(RECORDS SHOWN)

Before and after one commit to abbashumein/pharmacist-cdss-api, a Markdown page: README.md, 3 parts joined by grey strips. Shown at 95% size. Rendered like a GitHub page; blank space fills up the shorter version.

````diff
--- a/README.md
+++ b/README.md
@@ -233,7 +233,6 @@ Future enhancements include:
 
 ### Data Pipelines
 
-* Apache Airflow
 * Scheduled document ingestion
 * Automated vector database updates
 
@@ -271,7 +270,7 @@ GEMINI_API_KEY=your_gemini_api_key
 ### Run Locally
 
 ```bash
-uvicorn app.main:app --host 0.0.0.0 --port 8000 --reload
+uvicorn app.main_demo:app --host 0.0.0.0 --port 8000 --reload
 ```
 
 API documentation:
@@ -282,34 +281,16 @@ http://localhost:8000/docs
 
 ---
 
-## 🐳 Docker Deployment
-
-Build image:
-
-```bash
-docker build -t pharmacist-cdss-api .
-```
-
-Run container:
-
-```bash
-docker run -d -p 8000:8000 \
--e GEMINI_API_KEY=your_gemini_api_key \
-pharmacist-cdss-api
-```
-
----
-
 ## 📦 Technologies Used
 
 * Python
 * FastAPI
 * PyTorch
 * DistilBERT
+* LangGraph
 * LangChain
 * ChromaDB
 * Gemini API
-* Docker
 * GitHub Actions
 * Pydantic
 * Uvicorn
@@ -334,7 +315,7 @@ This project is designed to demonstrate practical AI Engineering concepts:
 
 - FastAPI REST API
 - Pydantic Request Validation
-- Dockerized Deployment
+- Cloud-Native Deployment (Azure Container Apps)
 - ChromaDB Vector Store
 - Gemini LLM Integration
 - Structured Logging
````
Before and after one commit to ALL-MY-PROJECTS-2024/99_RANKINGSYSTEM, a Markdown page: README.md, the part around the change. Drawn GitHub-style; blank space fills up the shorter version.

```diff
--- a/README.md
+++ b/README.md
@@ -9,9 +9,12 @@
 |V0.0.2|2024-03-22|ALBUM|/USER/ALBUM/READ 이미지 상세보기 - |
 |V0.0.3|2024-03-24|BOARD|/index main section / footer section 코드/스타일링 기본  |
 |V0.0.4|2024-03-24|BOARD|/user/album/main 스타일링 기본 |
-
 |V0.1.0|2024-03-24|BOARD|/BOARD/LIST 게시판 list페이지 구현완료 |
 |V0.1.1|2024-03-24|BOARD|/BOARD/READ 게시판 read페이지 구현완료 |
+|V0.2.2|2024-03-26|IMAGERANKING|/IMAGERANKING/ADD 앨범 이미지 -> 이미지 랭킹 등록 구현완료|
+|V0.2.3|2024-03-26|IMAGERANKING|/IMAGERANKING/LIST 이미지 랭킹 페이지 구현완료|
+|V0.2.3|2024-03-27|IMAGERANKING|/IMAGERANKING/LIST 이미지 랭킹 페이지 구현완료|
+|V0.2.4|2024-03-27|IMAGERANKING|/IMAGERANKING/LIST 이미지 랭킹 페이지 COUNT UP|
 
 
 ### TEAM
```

(End RECORDS SHOWN)

Look for the word "LIST" throughout the material above and copy every line that has it.

# YOUR RESPONSE
 |V0.1.0|2024-03-24|BOARD|/BOARD/LIST 게시판 list페이지 구현완료 |
+|V0.2.3|2024-03-26|IMAGERANKING|/IMAGERANKING/LIST 이미지 랭킹 페이지 구현완료|
+|V0.2.3|2024-03-27|IMAGERANKING|/IMAGERANKING/LIST 이미지 랭킹 페이지 구현완료|
+|V0.2.4|2024-03-27|IMAGERANKING|/IMAGERANKING/LIST 이미지 랭킹 페이지 COUNT UP|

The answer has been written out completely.